Purdue Pharma, maker of the powerful opioid painkiller OxyContin, under growing pressure and lawsuits from groups blaming the company for fueling the country’s opioid epidemic, will stop promoting its opioids to doctors. From now on, questions and requests for information about Purdue’s opioid products will be handled through direct communications with its medical affairs department, the company said in a statement.
“We have restructured and significantly reduced our commercial operation and will no longer be promoting our opioids to prescribers,” the statement said.
Connecticut-based Purdue Pharma whittled its sales force in half. Only 200 sales representatives remain in the U.S., and they will no longer visit doctors’ officers to discuss its opioid medications.
Purdue is facing dozens of lawsuits from cities, counties and states accusing the company of propelling the opioid crisis resulting in unnecessary deaths as well as millions of dollars in economic damages. Last week, Alabama Attorney General Steve Marshall on behalf of the State of Alabama joined the litigation.
“Alabama’s opioid crisis has been, and is still being, fueled by pharmaceutical manufacturer Purdue, which has deceptively and illegally marketed opioids in order to generate billions of dollars in sales,” said Beasley Allen lawyer Rhon E. Jones, head of the firm’s Toxic Torts Section and acting Deputy General in this case. “Purdue primarily manufacturers and sells opioids, and is misrepresenting the risks of these highly addictive painkillers, plainly putting profits over people. The rampant use and abuse of opioids is devastating to both the citizens of and the State of Alabama.”

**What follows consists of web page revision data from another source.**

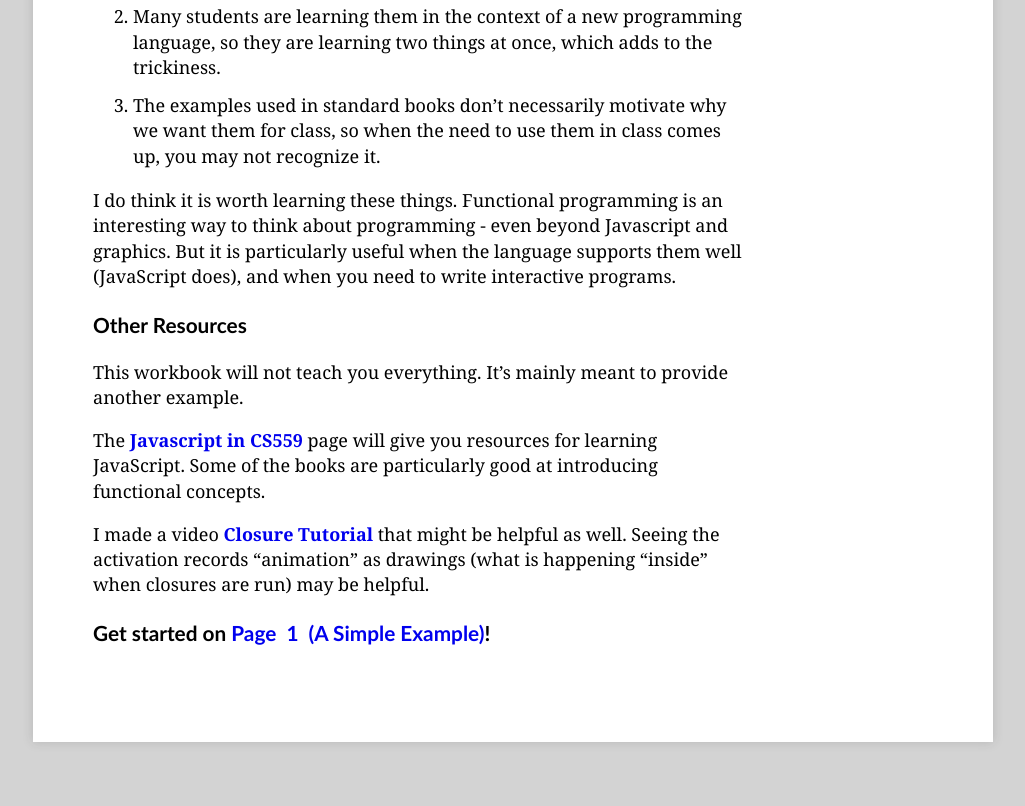
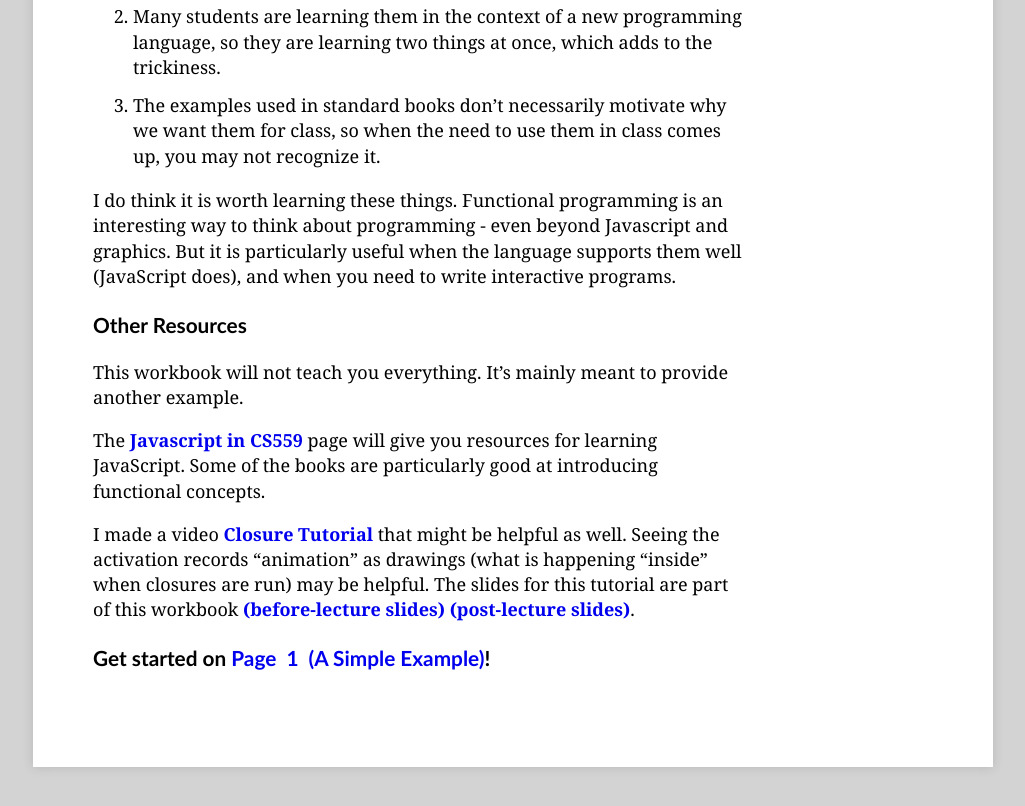
Before and after one commit to SongxiYoung/FunctionalTutorial, a plain HTML site: page index.html in a window 1280 px wide. Shown: the part 881-1687 px from the top of the page, without its empty margins (127-1152 px from the left). Drawn offline with Linux system fonts and the light colour scheme.

Commit message:
-aput lecture slides in

```diff
--- a/index.html
+++ b/index.html
@@ -48,7 +48,7 @@ use in class hard to learn at first:</p>
 <h3 id="other-resources">Other Resources</h3>
 <p>This workbook will not teach you everything. It&rsquo;s mainly meant to provide another example.</p>
 <p>The <a href="https://pages.graphics.cs.wisc.edu/559-sp22/pages/javascript559/" target="_blank">Javascript in CS559</a> page will give you resources for learning JavaScript. Some of the books are particularly good at introducing functional concepts.</p>
-<p>I made a video <a href="https://mediaspace.wisc.edu/media/Lecture%2002%3A%2001_28_2021%20Bonus%20video%3A%20Closures/1_6e7qmca0" target="_blank">Closure Tutorial</a> that might be helpful as well. Seeing the activation records &ldquo;animation&rdquo; as drawings (what is happening &ldquo;inside&rdquo; when closures are run) may be helpful.</p>
+<p>I made a video <a href="https://mediaspace.wisc.edu/media/Lecture%2002%3A%2001_28_2021%20Bonus%20video%3A%20Closures/1_6e7qmca0" target="_blank">Closure Tutorial</a> that might be helpful as well. Seeing the activation records &ldquo;animation&rdquo; as drawings (what is happening &ldquo;inside&rdquo; when closures are run) may be helpful. The slides for this tutorial are part of this workbook <a href="./lecture_slides/02closures-before.pdf">(before-lecture slides)</a> <a href="./lecture_slides/02closures-post.pdf">(post-lecture slides)</a>.</p>
 
 
 
```
Also changed, not shown: 2 other files.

Purdue makes several brand-name and generic opioids, but its potent painkiller OxyContin makes up about 30 percent of the entire market of opioids. The drugs are marketed for chronic non-cancer pain.